→ PROBLEM DETAILS
The answer must be every line from the listing that holds the string "href".
☆ ☆ ☆
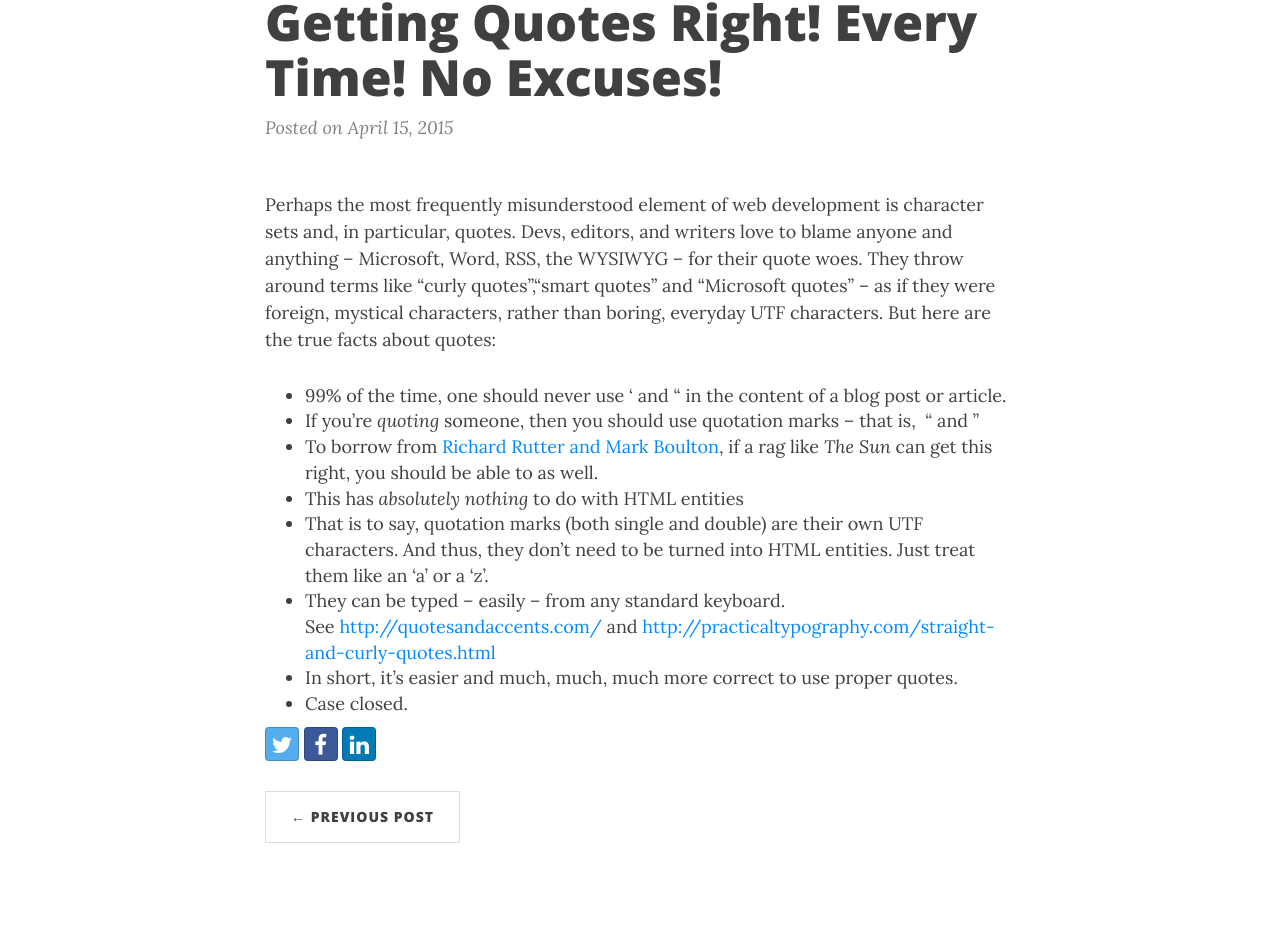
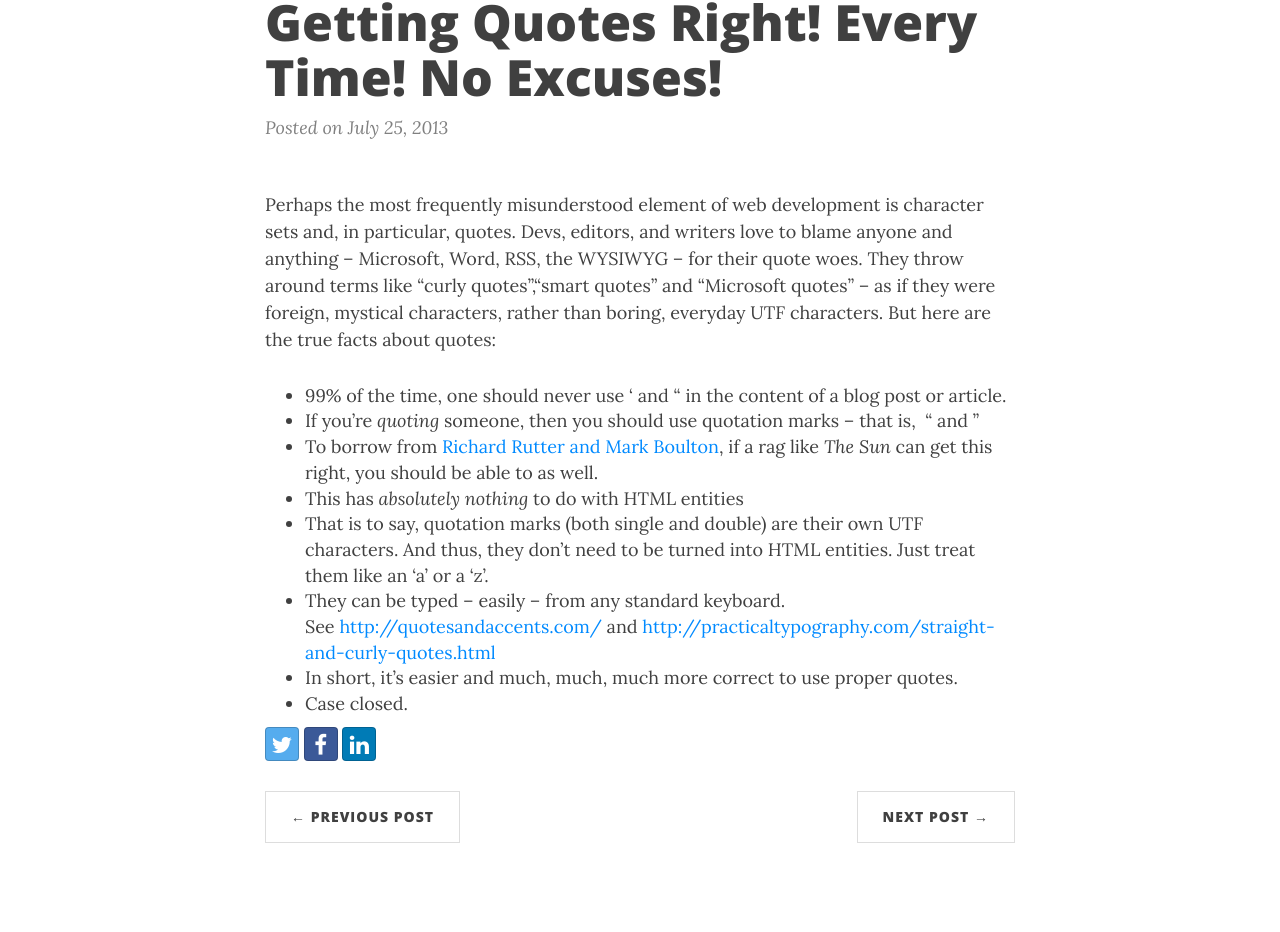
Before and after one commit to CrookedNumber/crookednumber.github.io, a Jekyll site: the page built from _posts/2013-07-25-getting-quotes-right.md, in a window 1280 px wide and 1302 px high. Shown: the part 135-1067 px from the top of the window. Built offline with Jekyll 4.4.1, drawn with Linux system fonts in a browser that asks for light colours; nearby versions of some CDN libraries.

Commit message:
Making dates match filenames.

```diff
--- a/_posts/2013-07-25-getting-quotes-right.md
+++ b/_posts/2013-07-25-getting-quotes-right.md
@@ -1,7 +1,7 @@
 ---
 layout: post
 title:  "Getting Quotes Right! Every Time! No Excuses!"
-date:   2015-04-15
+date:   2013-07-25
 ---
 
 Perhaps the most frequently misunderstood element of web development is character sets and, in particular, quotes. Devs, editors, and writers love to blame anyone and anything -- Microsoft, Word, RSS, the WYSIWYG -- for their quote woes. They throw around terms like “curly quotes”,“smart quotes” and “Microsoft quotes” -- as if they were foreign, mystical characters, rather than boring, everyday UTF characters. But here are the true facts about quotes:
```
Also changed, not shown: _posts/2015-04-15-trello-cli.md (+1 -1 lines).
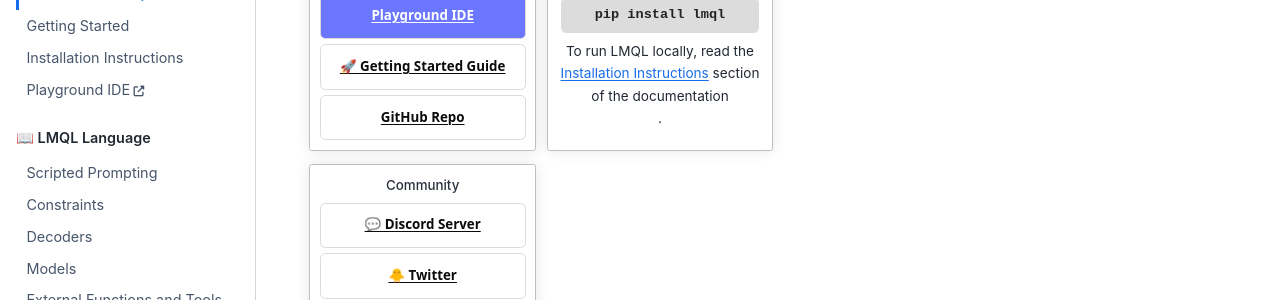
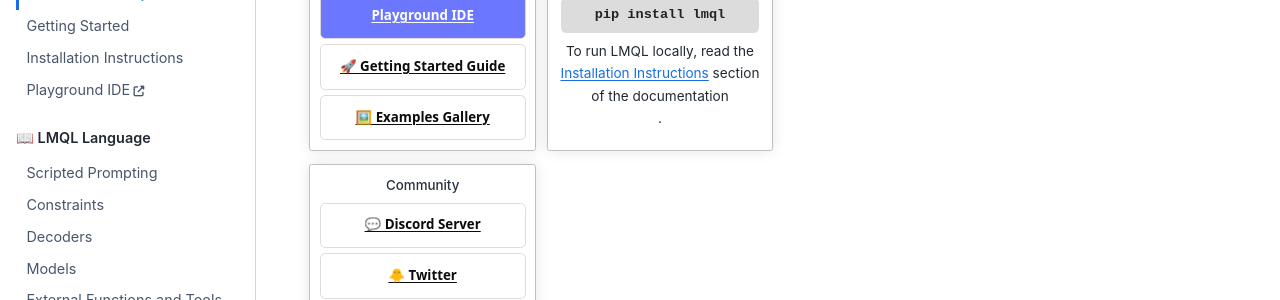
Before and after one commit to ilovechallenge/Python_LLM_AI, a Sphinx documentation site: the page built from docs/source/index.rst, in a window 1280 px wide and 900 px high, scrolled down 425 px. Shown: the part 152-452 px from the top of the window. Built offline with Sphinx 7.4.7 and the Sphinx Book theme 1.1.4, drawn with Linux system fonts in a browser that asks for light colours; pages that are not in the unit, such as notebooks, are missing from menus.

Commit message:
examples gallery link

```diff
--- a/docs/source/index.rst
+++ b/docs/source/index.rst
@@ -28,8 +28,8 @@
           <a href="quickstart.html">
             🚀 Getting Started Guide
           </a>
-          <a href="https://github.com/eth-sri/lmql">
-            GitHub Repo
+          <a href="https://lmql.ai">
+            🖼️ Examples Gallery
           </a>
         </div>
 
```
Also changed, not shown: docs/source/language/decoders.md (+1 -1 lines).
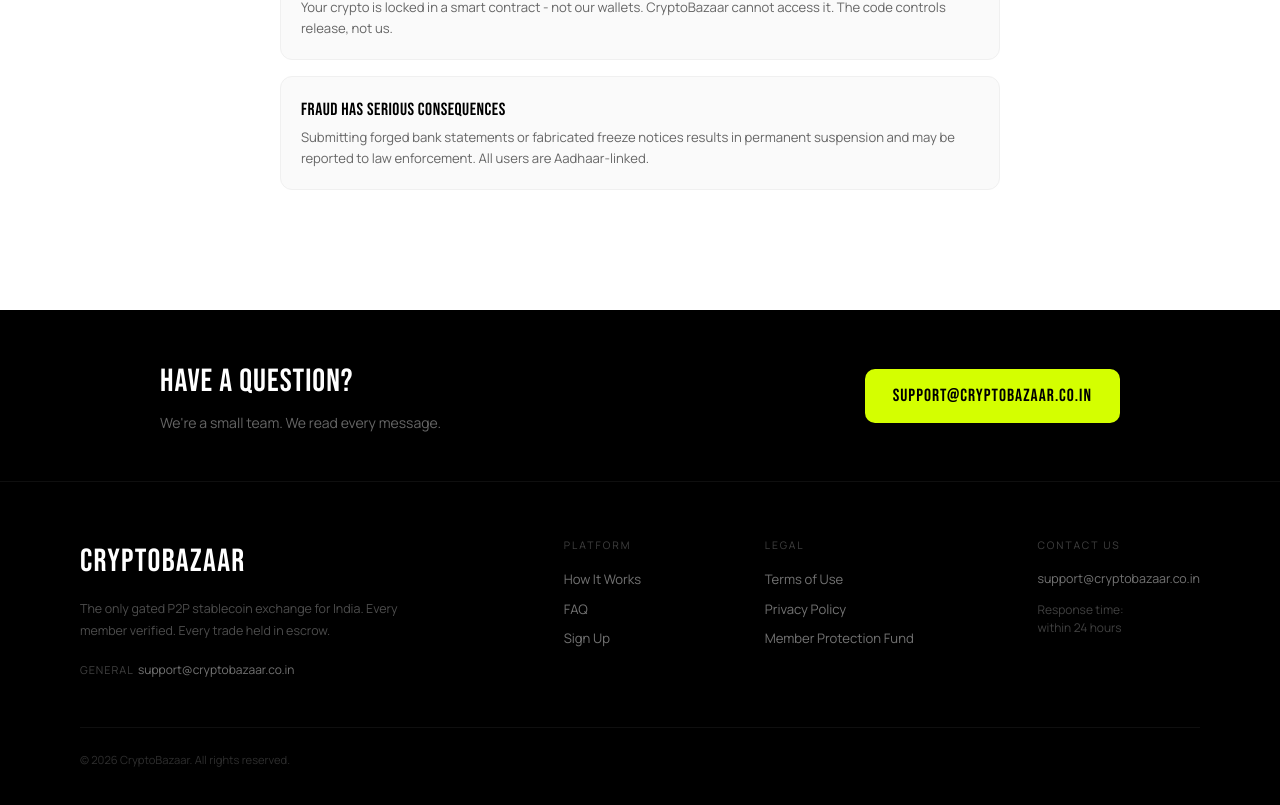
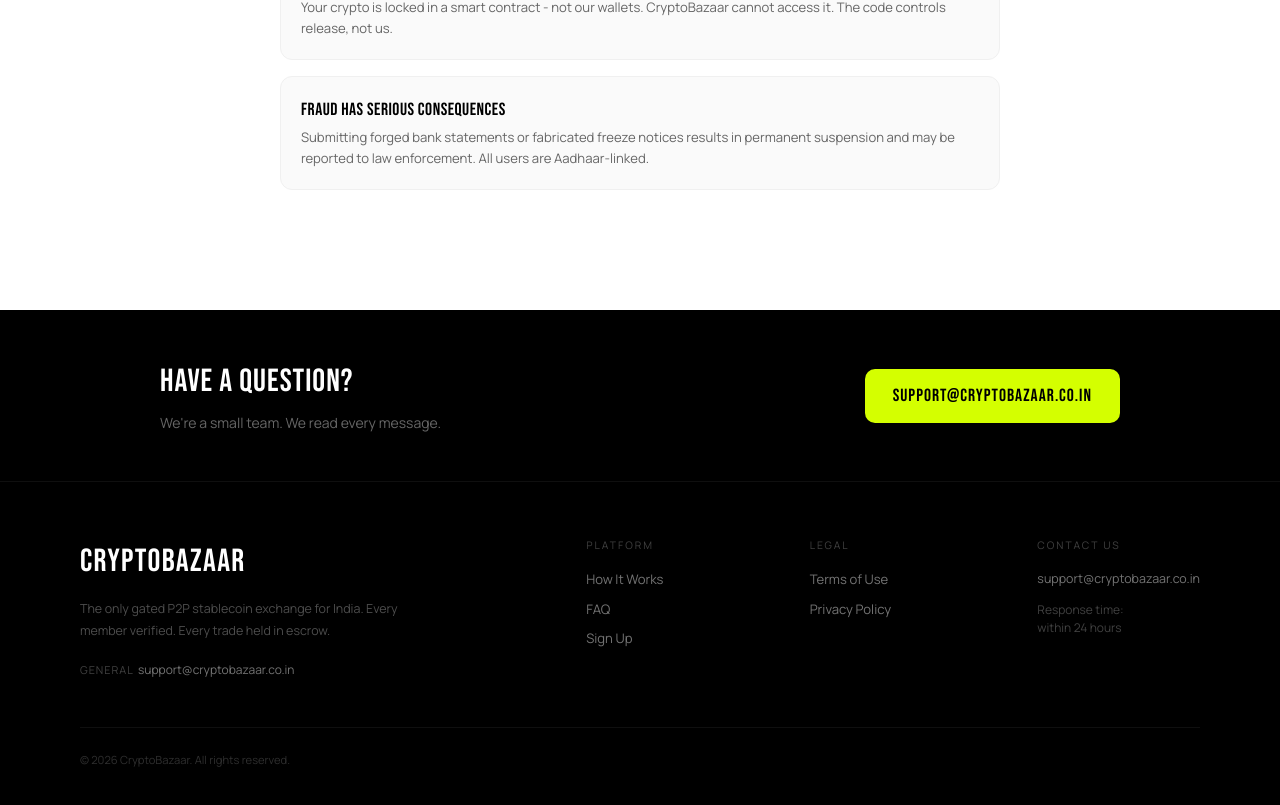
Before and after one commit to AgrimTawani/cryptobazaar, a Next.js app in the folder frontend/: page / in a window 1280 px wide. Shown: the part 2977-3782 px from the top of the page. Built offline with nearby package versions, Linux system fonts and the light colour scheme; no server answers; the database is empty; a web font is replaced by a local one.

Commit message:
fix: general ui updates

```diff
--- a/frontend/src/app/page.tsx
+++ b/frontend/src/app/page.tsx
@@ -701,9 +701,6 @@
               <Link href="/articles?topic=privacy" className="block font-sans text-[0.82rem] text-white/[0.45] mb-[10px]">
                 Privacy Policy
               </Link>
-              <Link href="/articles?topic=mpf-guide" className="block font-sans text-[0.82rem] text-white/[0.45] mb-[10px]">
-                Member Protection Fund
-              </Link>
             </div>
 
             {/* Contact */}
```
☆ ☆ ☆
→ ANSWER TO THIS EXERCISE
           <a href="quickstart.html">
-          <a href="https://github.com/eth-sri/lmql">
+          <a href="https://lmql.ai">
               <Link href="/articles?topic=privacy" className="block font-sans text-[0.82rem] text-white/[0.45] mb-[10px]">
-              <Link href="/articles?topic=mpf-guide" className="block font-sans text-[0.82rem] text-white/[0.45] mb-[10px]">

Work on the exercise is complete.